*The task*
Report every line of the records that contains the word "center".

Start of Block

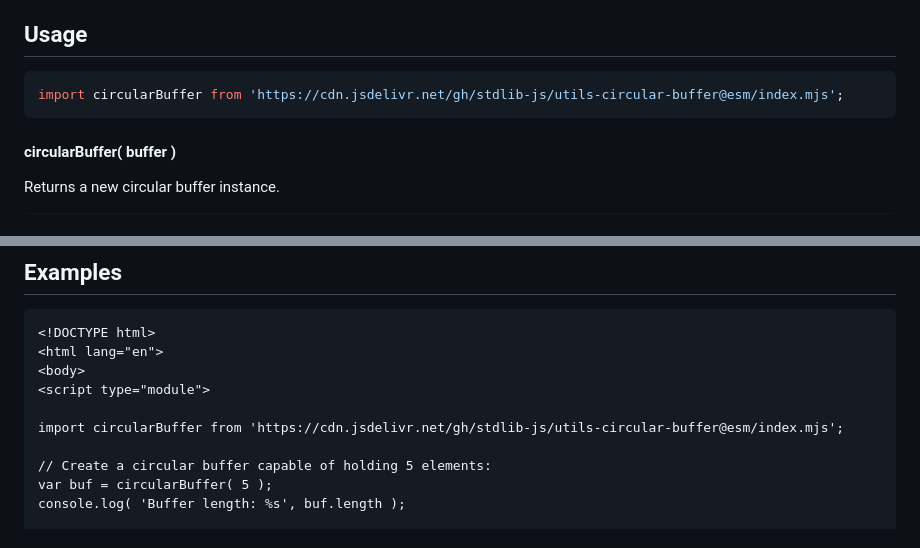
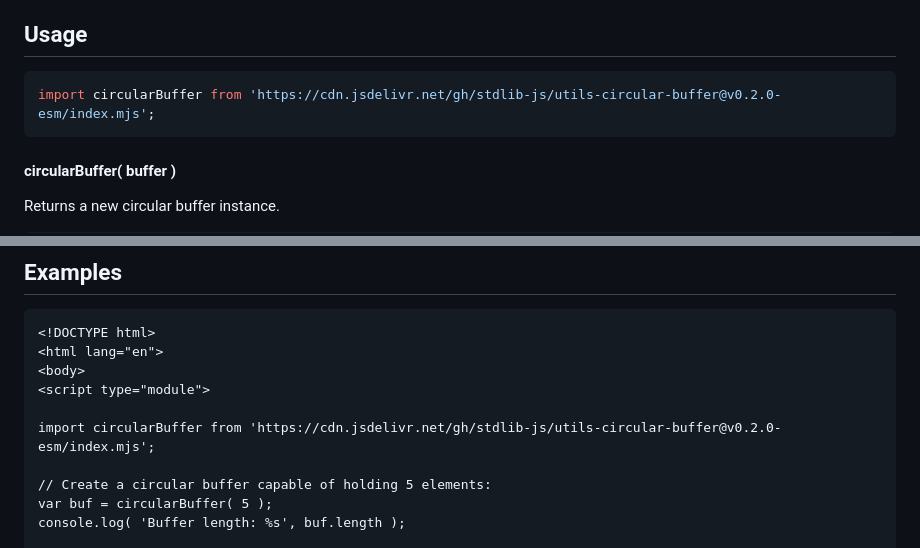
Before and after one commit to stdlib-js/utils-circular-buffer, a Markdown page: README.md, 2 parts joined by grey strips. Drawn GitHub-style.

Commit message:
Update README.md for ESM bundle v0.2.0

````diff
--- a/README.md
+++ b/README.md
@@ -52,7 +52,7 @@ limitations under the License.
 ## Usage
 
 ```javascript
-import circularBuffer from 'https://cdn.jsdelivr.net/gh/stdlib-js/utils-circular-buffer@esm/index.mjs';
+import circularBuffer from 'https://cdn.jsdelivr.net/gh/stdlib-js/utils-circular-buffer@v0.2.0-esm/index.mjs';
 ```
 
 #### circularBuffer( buffer )
@@ -325,7 +325,7 @@ var o = buf.toJSON();
 <body>
 <script type="module">
 
-import circularBuffer from 'https://cdn.jsdelivr.net/gh/stdlib-js/utils-circular-buffer@esm/index.mjs';
+import circularBuffer from 'https://cdn.jsdelivr.net/gh/stdlib-js/utils-circular-buffer@v0.2.0-esm/index.mjs';
 
 // Create a circular buffer capable of holding 5 elements:
 var buf = circularBuffer( 5 );
````
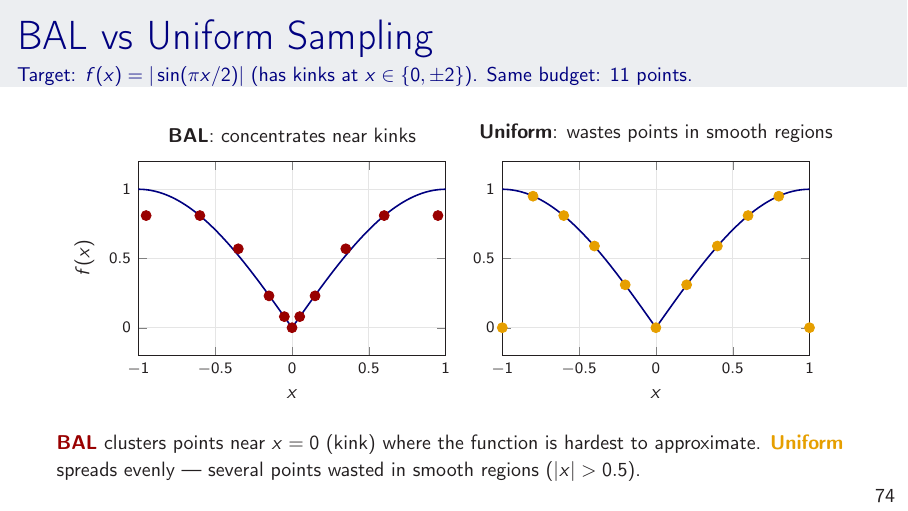
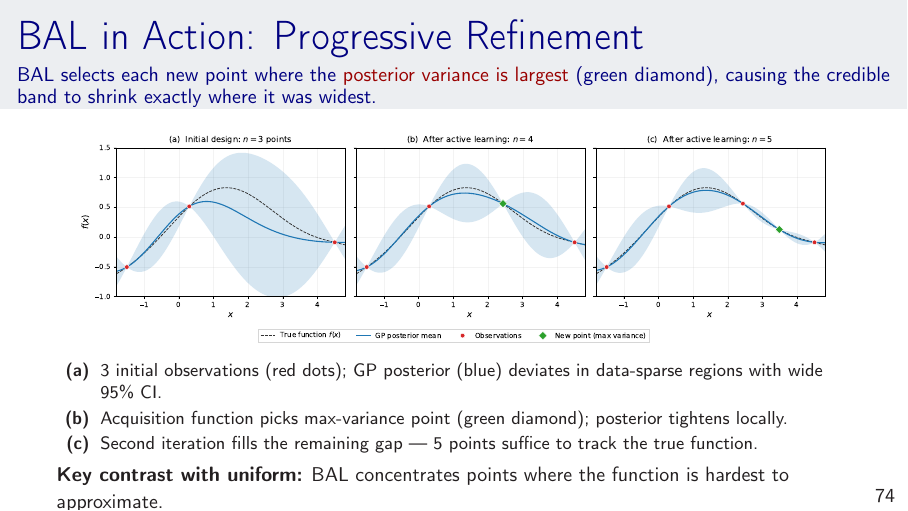
Before and after one commit to sischei/DEQN_Galo_03_2026, LaTeX slides (slides/DEQN_MiniCourse.tex): page 74 of 79. Compiled offline with pdfLaTeX.

Commit message:
Replace BAL slide with Bundesbank figure (slide 74)
Use the pre-rendered gp_active_learning.pdf 3-panel figure from the
Bundesbank course showing progressive GP refinement with posterior
variance-guided point selection (green diamonds). Much cleaner than
the previous pgfplots attempt.

```diff
--- a/slides/DEQN_MiniCourse.tex
+++ b/slides/DEQN_MiniCourse.tex
@@ -2231,54 +2231,24 @@ U(\x) = \rho \cdot \mu(\x) + \frac{\beta}{2}\log\sigma^2(\x)
 \end{center}
 \end{frame}
 
-% --- BAL vs Uniform ---
-\begin{frame}{BAL vs Uniform Sampling}
-{\small Target: $f(x) = |\sin(\pi x/2)|$ (has kinks at $x \in \{0, \pm 2\}$). Same budget: 11 points.}
-
-\vspace{0.2cm}
-\begin{center}
-\begin{tikzpicture}
-% Left: BAL
-\begin{axis}[
-    name=bal,
-    width=7cm, height=5cm,
-    title={\small \textbf{BAL}: concentrates near kinks},
-    xlabel={$x$}, ylabel={$f(x)$},
-    xlabel style={font=\small}, ylabel style={font=\small},
-    tick label style={font=\scriptsize},
-    xmin=-1, xmax=1, ymin=-0.2, ymax=1.2,
-    grid=major, grid style={gray!20},
-    every axis plot/.append style={no markers},
-]
-\addplot[uzhblue, thick, domain=-1:1, samples=200] {abs(sin(3.14159*x/2 r))};
-\addplot[only marks, mark=*, mark size=2.5pt, harvardcrimson] coordinates
-    {(-0.95,0.81) (-0.6,0.81) (-0.35,0.57) (-0.15,0.23) (-0.05,0.08)
-     (0.0,0.0) (0.05,0.08) (0.15,0.23) (0.35,0.57) (0.6,0.81) (0.95,0.81)};
-\end{axis}
-
-% Right: Uniform
-\begin{axis}[
-    at={(bal.east)}, anchor=west, xshift=1cm,
-    width=7cm, height=5cm,
-    title={\small \textbf{Uniform}: wastes points in smooth regions},
-    xlabel={$x$},
-    xlabel style={font=\small},
-    tick label style={font=\scriptsize},
-    xmin=-1, xmax=1, ymin=-0.2, ymax=1.2,
-    grid=major, grid style={gray!20},
-    every axis plot/.append style={no markers},
-]
-\addplot[uzhblue, thick, domain=-1:1, samples=200] {abs(sin(3.14159*x/2 r))};
-\addplot[only marks, mark=*, mark size=2.5pt, softorange] coordinates
-    {(-1.0,0.0) (-0.8,0.95) (-0.6,0.81) (-0.4,0.59) (-0.2,0.31)
-     (0.0,0.0) (0.2,0.31) (0.4,0.59) (0.6,0.81) (0.8,0.95) (1.0,0.0)};
-\end{axis}
-\end{tikzpicture}
-\end{center}
+% --- BAL in Action ---
+\begin{frame}{BAL in Action: Progressive Refinement}
+{\small BAL selects each new point where the \emphc{posterior variance is largest} (green diamond), causing the credible band to shrink exactly where it was widest.}
 
 \vspace{0.1cm}
-{\small \textcolor{harvardcrimson}{\textbf{BAL}} clusters points near $x=0$ (kink) where the function is hardest to approximate.
-\textcolor{softorange}{\textbf{Uniform}} spreads evenly --- several points wasted in smooth regions ($|x| > 0.5$).}
+\begin{center}
+\includegraphics[width=0.95\textwidth]{figures/gp_active_learning.pdf}
+\end{center}
+
+\vspace{-0.1cm}
+{\footnotesize
+\begin{itemize}\itemsep1pt
+  \item[\textbf{(a)}] 3 initial observations (red dots); GP posterior (blue) deviates in data-sparse regions with wide 95\% CI.
+  \item[\textbf{(b)}] Acquisition function picks max-variance point (green diamond); posterior tightens locally.
+  \item[\textbf{(c)}] Second iteration fills the remaining gap --- 5 points suffice to track the true function.
+\end{itemize}}
+
+{\small \textbf{Key contrast with uniform:} BAL concentrates points where the function is hardest to approximate.}
 \end{frame}
 
 % --- Summary: Deep Surrogates ---
```
Also changed, not shown: slides/DEQN_MiniCourse.pdf, slides/figures/gp_active_learning.pdf (added).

End of Block

*Reply*
 \end{center}
-\begin{center}
-\end{center}
+\begin{center}
+\end{center}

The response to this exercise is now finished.